• _Description of the task_
Each line that has the string "your" must be copied from the records below.

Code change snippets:
▽

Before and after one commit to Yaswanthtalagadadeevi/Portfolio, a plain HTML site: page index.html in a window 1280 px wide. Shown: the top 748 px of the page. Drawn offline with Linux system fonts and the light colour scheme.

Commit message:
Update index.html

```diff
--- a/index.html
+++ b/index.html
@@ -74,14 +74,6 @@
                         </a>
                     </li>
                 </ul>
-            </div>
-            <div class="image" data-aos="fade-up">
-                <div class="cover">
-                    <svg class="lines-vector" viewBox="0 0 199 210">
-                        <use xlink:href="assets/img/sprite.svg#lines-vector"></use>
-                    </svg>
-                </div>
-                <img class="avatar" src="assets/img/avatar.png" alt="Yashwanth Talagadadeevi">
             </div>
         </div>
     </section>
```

△
▽

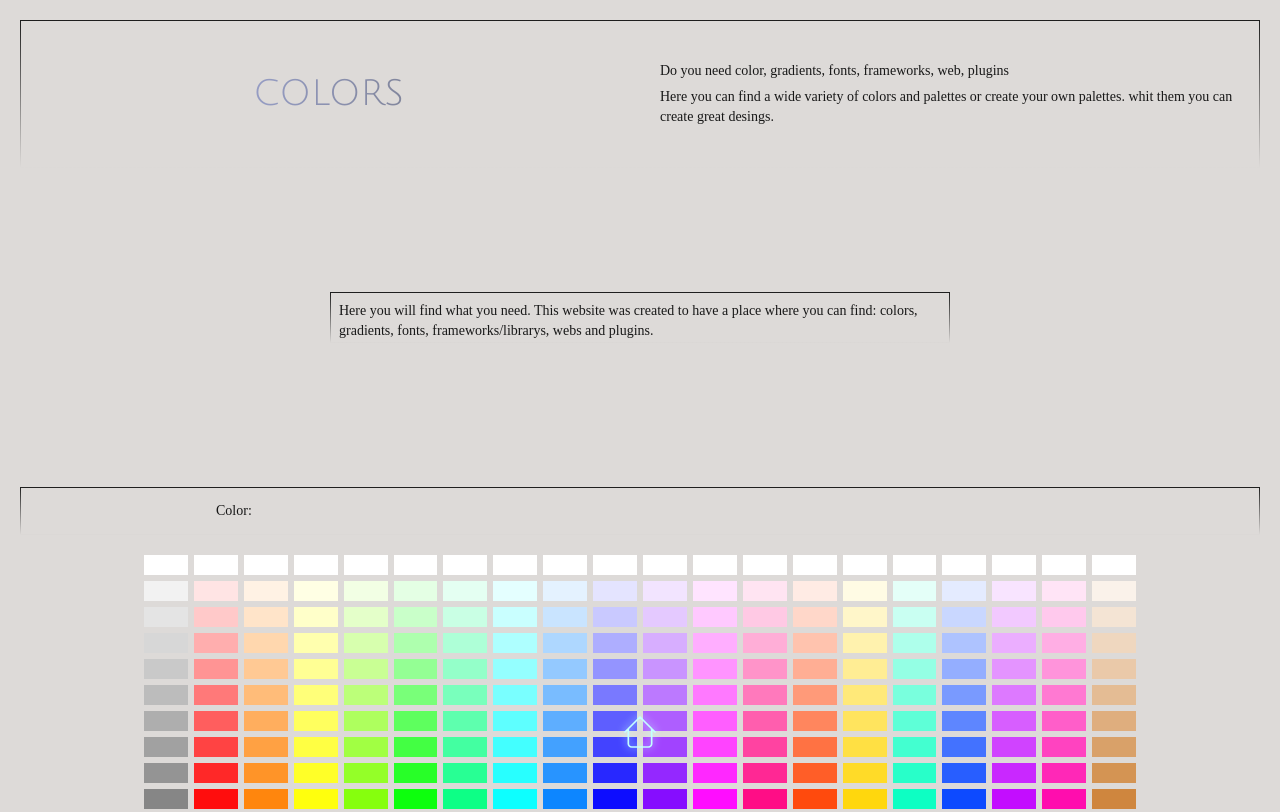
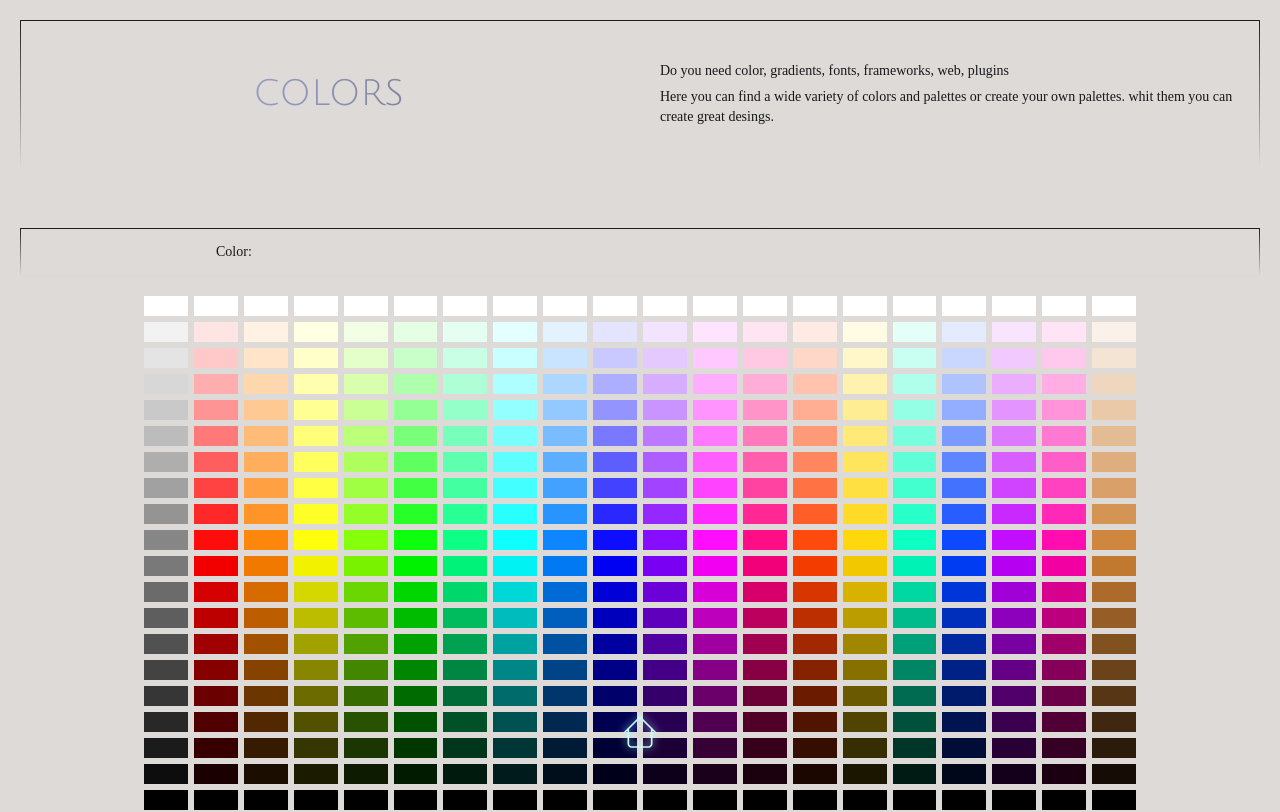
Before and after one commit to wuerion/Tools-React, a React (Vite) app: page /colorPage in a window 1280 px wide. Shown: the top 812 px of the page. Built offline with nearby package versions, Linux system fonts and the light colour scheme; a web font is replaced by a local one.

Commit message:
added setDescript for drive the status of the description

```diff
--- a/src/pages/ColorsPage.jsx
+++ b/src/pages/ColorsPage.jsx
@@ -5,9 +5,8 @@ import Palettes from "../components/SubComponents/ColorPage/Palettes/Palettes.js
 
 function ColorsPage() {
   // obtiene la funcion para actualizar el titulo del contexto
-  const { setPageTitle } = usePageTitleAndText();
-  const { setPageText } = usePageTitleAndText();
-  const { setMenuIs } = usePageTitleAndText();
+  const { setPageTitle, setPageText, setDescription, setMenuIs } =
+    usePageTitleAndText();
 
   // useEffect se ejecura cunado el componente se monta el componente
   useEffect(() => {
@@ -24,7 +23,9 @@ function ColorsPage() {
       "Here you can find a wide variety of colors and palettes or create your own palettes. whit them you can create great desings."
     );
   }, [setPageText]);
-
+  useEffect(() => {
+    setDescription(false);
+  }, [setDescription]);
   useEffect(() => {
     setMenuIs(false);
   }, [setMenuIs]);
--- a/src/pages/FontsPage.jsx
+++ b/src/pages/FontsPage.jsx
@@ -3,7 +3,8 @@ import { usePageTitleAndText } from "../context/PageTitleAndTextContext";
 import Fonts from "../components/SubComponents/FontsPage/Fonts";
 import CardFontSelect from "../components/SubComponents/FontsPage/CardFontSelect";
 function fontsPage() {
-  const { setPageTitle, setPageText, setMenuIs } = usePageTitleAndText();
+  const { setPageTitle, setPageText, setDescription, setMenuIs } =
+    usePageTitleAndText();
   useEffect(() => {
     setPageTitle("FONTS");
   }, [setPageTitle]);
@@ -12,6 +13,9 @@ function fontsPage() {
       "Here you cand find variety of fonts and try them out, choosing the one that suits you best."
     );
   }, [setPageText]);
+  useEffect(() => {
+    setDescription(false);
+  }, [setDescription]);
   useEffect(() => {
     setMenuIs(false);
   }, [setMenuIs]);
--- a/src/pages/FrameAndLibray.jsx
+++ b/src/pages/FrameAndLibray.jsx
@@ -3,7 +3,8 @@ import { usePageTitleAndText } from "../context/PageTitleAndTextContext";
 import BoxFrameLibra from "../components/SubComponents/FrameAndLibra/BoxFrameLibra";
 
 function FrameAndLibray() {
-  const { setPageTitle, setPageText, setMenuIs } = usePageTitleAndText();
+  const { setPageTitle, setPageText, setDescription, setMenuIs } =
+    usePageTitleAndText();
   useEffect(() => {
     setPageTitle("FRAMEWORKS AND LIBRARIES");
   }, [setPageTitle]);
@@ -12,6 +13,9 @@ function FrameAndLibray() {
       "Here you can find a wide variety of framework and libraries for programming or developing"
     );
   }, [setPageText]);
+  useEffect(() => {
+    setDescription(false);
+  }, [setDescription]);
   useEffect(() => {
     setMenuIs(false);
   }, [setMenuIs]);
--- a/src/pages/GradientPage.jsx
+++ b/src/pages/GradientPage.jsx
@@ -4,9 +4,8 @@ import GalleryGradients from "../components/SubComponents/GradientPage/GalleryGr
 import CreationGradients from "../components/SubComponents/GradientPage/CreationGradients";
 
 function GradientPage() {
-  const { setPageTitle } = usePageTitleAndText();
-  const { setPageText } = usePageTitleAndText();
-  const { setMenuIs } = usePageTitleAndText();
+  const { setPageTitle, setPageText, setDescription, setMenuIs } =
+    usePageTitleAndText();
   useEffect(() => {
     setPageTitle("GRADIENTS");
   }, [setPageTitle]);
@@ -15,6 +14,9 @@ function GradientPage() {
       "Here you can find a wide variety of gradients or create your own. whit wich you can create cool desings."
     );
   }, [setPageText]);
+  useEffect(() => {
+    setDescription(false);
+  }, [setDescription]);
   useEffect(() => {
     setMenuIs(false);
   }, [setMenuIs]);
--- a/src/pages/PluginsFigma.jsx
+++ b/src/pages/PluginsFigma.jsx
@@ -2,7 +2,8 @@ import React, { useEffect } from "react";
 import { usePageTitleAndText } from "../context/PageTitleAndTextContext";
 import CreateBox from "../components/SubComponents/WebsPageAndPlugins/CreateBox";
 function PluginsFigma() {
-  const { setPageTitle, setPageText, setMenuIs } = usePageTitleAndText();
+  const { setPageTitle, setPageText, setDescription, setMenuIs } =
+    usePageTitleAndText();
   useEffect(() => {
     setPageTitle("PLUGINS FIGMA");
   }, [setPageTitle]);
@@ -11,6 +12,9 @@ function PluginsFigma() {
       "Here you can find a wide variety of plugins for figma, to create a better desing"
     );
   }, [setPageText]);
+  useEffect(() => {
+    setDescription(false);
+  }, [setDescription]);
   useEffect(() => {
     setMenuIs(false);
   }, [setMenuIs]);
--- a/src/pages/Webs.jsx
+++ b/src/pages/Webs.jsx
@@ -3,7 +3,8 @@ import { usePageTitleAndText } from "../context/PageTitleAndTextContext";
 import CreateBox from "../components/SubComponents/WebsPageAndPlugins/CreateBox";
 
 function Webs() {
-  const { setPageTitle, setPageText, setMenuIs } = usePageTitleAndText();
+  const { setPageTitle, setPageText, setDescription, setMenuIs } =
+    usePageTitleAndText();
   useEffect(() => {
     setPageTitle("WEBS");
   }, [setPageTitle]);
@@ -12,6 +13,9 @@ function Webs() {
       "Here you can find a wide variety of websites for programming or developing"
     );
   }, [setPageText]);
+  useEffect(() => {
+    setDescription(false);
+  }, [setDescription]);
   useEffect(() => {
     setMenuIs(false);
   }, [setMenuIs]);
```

△
▽

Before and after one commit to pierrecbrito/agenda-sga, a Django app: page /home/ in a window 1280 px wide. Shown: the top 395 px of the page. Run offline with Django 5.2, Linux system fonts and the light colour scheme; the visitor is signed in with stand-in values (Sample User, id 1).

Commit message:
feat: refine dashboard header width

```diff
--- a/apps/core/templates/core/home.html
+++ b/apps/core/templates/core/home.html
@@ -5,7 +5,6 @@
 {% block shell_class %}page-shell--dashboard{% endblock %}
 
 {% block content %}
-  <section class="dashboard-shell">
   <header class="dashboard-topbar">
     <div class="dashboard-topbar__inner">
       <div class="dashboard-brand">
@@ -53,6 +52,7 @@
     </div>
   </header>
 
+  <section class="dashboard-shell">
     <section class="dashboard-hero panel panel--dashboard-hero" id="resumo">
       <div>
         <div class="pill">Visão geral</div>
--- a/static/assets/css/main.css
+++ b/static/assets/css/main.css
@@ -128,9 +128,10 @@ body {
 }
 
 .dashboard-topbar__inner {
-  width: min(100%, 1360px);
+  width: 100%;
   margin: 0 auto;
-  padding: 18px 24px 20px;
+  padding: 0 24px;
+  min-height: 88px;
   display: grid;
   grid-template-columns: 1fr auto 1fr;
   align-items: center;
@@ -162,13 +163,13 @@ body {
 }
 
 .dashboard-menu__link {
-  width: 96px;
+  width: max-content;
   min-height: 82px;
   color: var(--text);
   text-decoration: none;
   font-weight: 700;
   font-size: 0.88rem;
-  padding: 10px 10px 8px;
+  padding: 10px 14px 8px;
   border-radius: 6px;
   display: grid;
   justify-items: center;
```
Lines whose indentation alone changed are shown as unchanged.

△

• _Answer for the task_
       "Here you can find a wide variety of colors and palettes or create your own palettes. whit them you can create great desings."
       "Here you can find a wide variety of gradients or create your own. whit wich you can create cool desings."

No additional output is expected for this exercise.